Work to be completed: Show all lines from the listing below that contain "sender".

Dataset records:
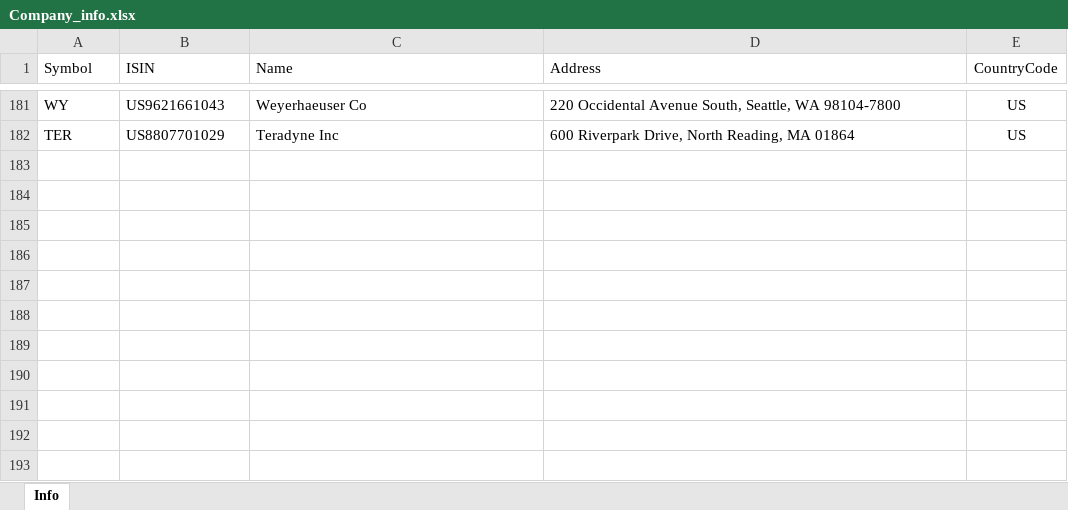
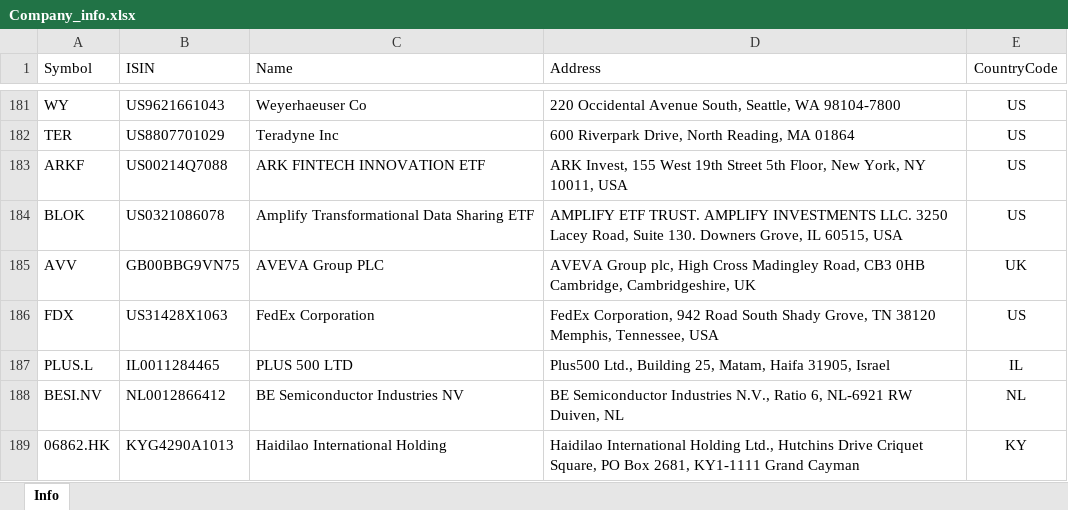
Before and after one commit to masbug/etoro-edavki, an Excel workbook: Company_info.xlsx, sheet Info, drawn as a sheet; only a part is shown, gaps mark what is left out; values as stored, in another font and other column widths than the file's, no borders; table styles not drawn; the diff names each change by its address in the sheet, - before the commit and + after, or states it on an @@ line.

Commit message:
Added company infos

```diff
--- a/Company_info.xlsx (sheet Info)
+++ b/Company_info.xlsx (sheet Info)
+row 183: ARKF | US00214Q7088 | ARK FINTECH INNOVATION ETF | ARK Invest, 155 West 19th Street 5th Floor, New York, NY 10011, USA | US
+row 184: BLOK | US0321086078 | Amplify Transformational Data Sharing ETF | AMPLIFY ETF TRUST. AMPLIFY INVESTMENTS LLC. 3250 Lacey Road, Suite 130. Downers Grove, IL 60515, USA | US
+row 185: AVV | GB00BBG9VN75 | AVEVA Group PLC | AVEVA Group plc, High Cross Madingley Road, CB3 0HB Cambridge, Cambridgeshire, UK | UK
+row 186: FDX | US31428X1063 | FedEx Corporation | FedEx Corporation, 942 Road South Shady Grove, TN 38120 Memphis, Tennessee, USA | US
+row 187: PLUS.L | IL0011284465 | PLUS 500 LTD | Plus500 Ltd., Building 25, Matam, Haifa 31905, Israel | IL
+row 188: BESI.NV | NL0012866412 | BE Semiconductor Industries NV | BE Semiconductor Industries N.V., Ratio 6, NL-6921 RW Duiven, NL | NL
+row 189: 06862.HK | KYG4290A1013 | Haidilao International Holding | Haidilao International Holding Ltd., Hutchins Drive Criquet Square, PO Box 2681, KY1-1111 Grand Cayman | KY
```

--

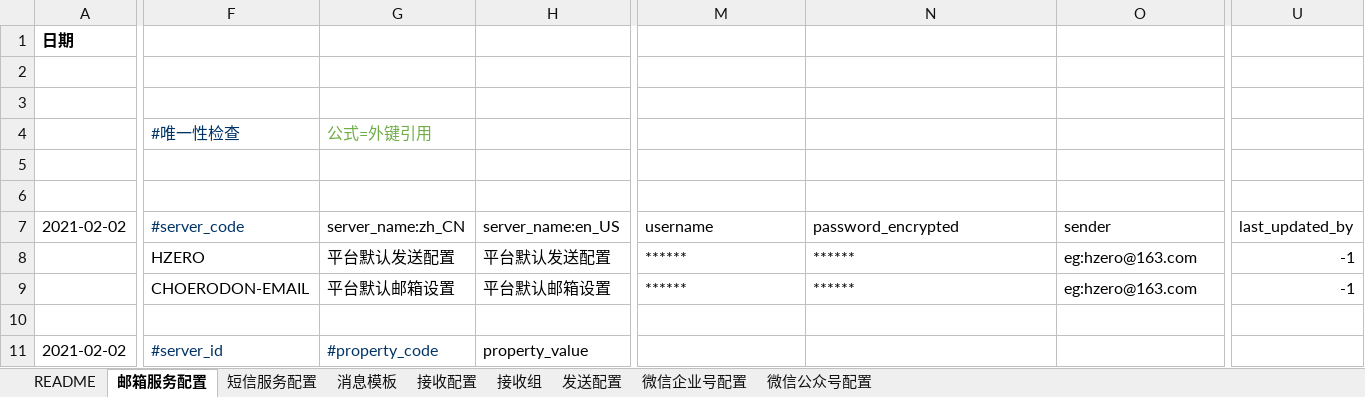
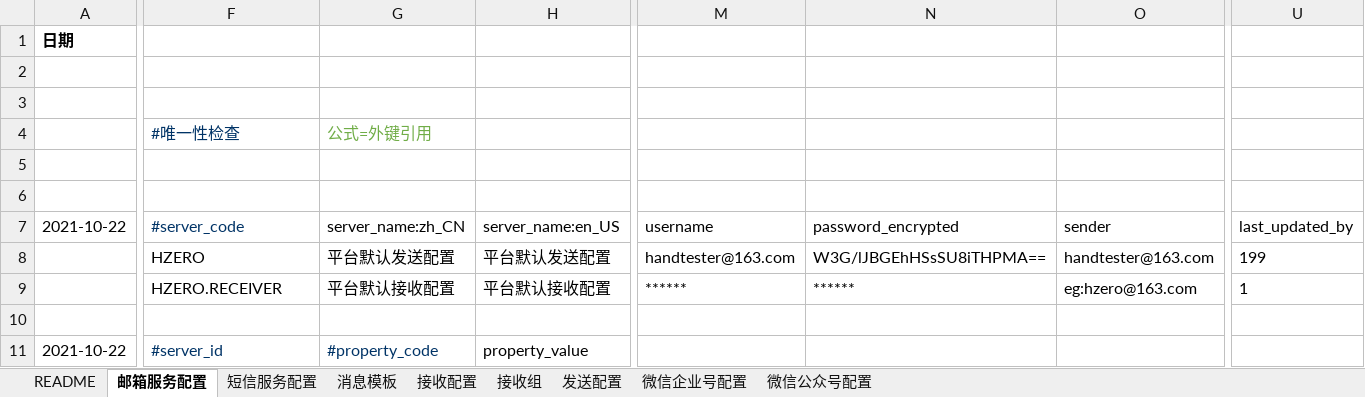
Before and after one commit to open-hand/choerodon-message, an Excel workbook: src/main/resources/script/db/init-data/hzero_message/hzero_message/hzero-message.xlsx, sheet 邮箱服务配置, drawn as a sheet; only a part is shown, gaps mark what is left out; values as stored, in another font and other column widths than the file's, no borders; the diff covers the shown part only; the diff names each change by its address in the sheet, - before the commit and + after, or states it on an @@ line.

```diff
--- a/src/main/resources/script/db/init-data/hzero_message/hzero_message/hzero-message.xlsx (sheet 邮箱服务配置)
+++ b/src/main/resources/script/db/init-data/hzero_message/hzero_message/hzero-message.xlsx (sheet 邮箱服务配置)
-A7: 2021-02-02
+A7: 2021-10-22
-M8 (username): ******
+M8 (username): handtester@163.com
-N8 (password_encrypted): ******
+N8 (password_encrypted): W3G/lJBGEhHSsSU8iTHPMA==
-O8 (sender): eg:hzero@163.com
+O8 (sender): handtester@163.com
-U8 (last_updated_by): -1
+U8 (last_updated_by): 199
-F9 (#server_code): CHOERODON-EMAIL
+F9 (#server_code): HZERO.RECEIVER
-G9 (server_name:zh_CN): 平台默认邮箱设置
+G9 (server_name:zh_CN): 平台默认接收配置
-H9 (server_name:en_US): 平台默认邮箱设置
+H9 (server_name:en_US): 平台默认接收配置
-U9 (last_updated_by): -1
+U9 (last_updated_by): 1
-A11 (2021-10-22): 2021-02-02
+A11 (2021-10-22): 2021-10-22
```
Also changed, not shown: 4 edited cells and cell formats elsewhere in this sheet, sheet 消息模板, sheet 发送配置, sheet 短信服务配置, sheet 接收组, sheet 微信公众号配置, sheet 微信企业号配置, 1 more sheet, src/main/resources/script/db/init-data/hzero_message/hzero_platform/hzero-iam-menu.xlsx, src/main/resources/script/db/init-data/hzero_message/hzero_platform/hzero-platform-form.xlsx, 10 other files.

Result of this task:
-O8 (sender): eg:hzero@163.com
+O8 (sender): handtester@163.com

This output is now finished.